—My fellow blogger Peter Coy has a companion piece (“Another Reason for Those Empty Houses”) noting how builders misread demographic demand for housing and overbuilt—leaving them with a painfully high inventory of unsold homes.
—Matt Goldstein and Roben Farzad collaborated on an article (“The Pain Moves Beyond Subprime”) on how the housing muddle is affecting Wall Street and the markets, and raises questions what happens when Wall Street traders and hedge fund managers all return from the Hamptons and Martha’s Vineyard in late August.
But wait! There’s more! Much more!….
--I pitched in with a story ("Seeking a Safer Financial Harbor") in which colleague Lauren Young and myself caucused about two dozen money managers as to what investors should be doing now (hint: Sell risk and buy quality.)
--BW's chief economist Michael Mandel weighed in with a commentary ("Lessons From Credit Disasters Past") that explores the burning question as to whether the mortgage mess will take down the economy.
--Lastly, while it's off the point of housing, I'll nonetheless mention that the package concludes with a really, really insightful case study ("The Buyout Boom's Dark Side") of how one leverage buyout that hasn't gotten much attention--Spectrum Brands, which owns Rayovac batteries, for one--might be a harbinger of things to come on the LBO front.
--And I haven't even mentioned some of the "Online Extras" that Mara produced for the web version of this package, including a slideshow of some of the "anti-builder" sites that burned-and-scorned homeowners have created to extract revenge on a builder who they feel sold them a headache of a house.
At risk of sounding like a shill, it's a pretty meaty package of stories.
One last thought: The folks over at Calculated Risk (a really good blog, by the way) raise the dreaded "Cover Curse" that has become part of magazine lore: When major magazines publish a cover story on a major trend, it is often weighing in late and hence, the cover inadvertently marks a turning point.
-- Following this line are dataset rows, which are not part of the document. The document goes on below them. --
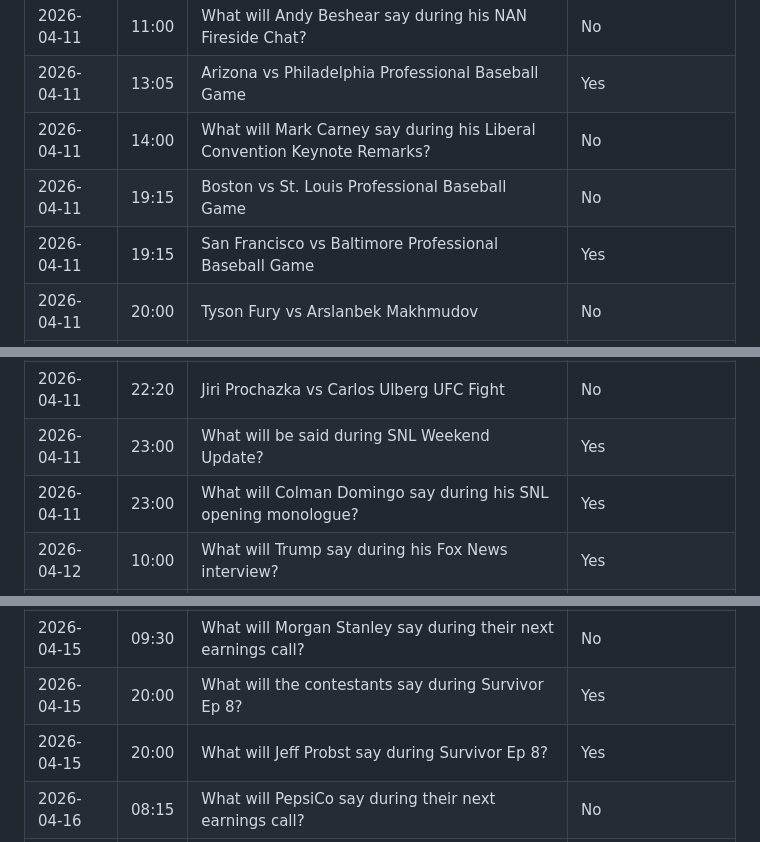
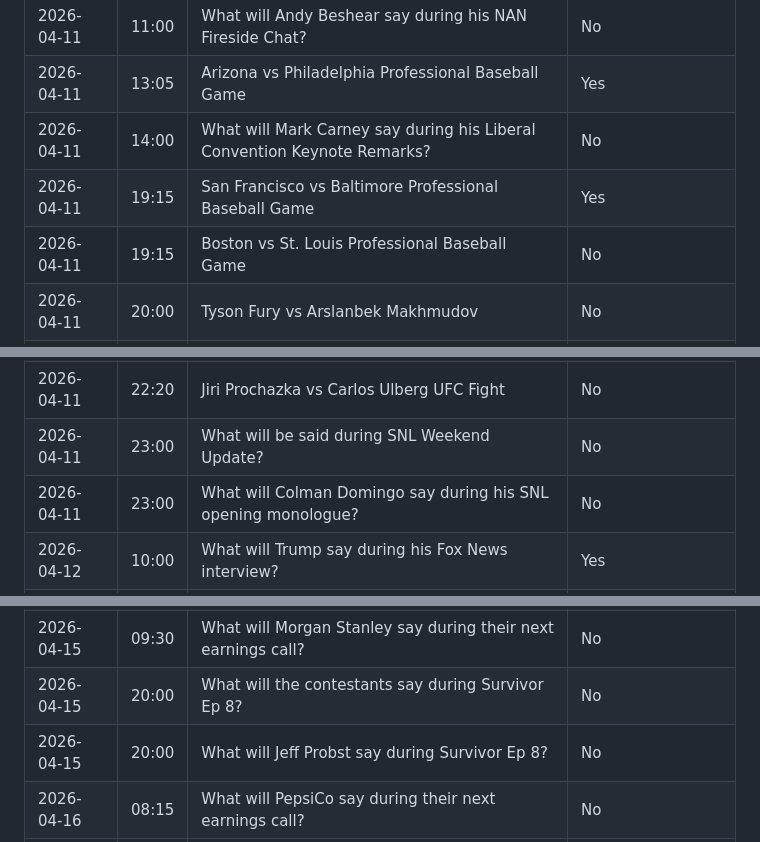
Before and after one commit to nmannes/ActiveListening, a Markdown page: speakers.md, 3 parts joined by grey strips. Drawn GitHub-style.

Commit message:
fix speakers

```diff
--- a/speakers.md
+++ b/speakers.md
@@ -15,16 +15,16 @@
 | 2026-04-11 | 11:00 | What will Andy Beshear say during his NAN Fireside Chat? | No |
 | 2026-04-11 | 13:05 | Arizona vs Philadelphia Professional Baseball Game | Yes |
 | 2026-04-11 | 14:00 | What will Mark Carney say during his Liberal Convention Keynote Remarks? | No |
+| 2026-04-11 | 19:15 | San Francisco vs Baltimore Professional Baseball Game | Yes |
 | 2026-04-11 | 19:15 | Boston vs St. Louis Professional Baseball Game | No |
-| 2026-04-11 | 19:15 | San Francisco vs Baltimore Professional Baseball Game | Yes |
 | 2026-04-11 | 20:00 | Tyson Fury vs Arslanbek Makhmudov | No |
 | 2026-04-11 | 21:00 | Cub Swanson vs Nate Landwehr UFC Fight | No |
 | 2026-04-11 | 21:20 | Dominick Reyes vs Johnny Walker UFC Fight | No |
 | 2026-04-11 | 21:40 | Curtis Blaydes vs Josh Hokit UFC Fight | No |
 | 2026-04-11 | 22:00 | Azamat Murzakanov vs Paulo Henrique Costa UFC Fight | No |
 | 2026-04-11 | 22:20 | Jiri Prochazka vs Carlos Ulberg UFC Fight | No |
-| 2026-04-11 | 23:00 | What will be said during SNL Weekend Update? | Yes |
-| 2026-04-11 | 23:00 | What will Colman Domingo say during his SNL opening monologue? | Yes |
+| 2026-04-11 | 23:00 | What will be said during SNL Weekend Update? | No |
+| 2026-04-11 | 23:00 | What will Colman Domingo say during his SNL opening monologue? | No |
 | 2026-04-12 | 10:00 | What will Trump say during his Fox News interview? | Yes |
 | 2026-04-12 | 14:00 | What will Mamdani say during Bernie's NYC rally? | No |
 | 2026-04-12 | 14:00 | What will Bernie say during his NYC Rally? | No |
@@ -37,8 +37,8 @@
 | 2026-04-15 | 07:45 | What will Keir Starmer say during the next Prime Minister's Questions? | No |
 | 2026-04-15 | 08:30 | What will Bank of America say during their next earnings call? | No |
 | 2026-04-15 | 09:30 | What will Morgan Stanley say during their next earnings call? | No |
-| 2026-04-15 | 20:00 | What will the contestants say during Survivor Ep 8? | Yes |
-| 2026-04-15 | 20:00 | What will Jeff Probst say during Survivor Ep 8? | Yes |
+| 2026-04-15 | 20:00 | What will the contestants say during Survivor Ep 8? | No |
+| 2026-04-15 | 20:00 | What will Jeff Probst say during Survivor Ep 8? | No |
 | 2026-04-16 | 08:15 | What will PepsiCo say during their next earnings call? | No |
 | 2026-04-16 | 16:45 | What will Netflix say during their next earnings call? | No |
 | 2026-04-17 | 08:00 | What will Truist Financial say during their next earnings call? | No |
```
Kinda a version of the old "Sports Illustrated Jinx" where the star pitcher being profiled on the cover goes out and gets bombed the next week in a big game.
I admit that BW has suffered its share of covers that were poorly timed. But anybody want to place a bet that the housing industry turns upward for good next week?
BusinessWeek editors Chris Palmeri, Prashant Gopal and Peter Coy chronicle the highs and lows of the housing and mortgage markets on their Hot Property blog. In print and online, the Hot Property team first wrote about the potential downside of lenders pushing riskier, "option ARM" mortgages and the rise in mortgage fraud back in 2005—well ahead of many other media outlets. In 2008, Hot Property bloggers finished #1 in a ranking of the world's top 100 "most powerful property people" by the British real estate website Global edge. Hot Property was named among the 25 most influential real estate blogs of 2007 by Inman News.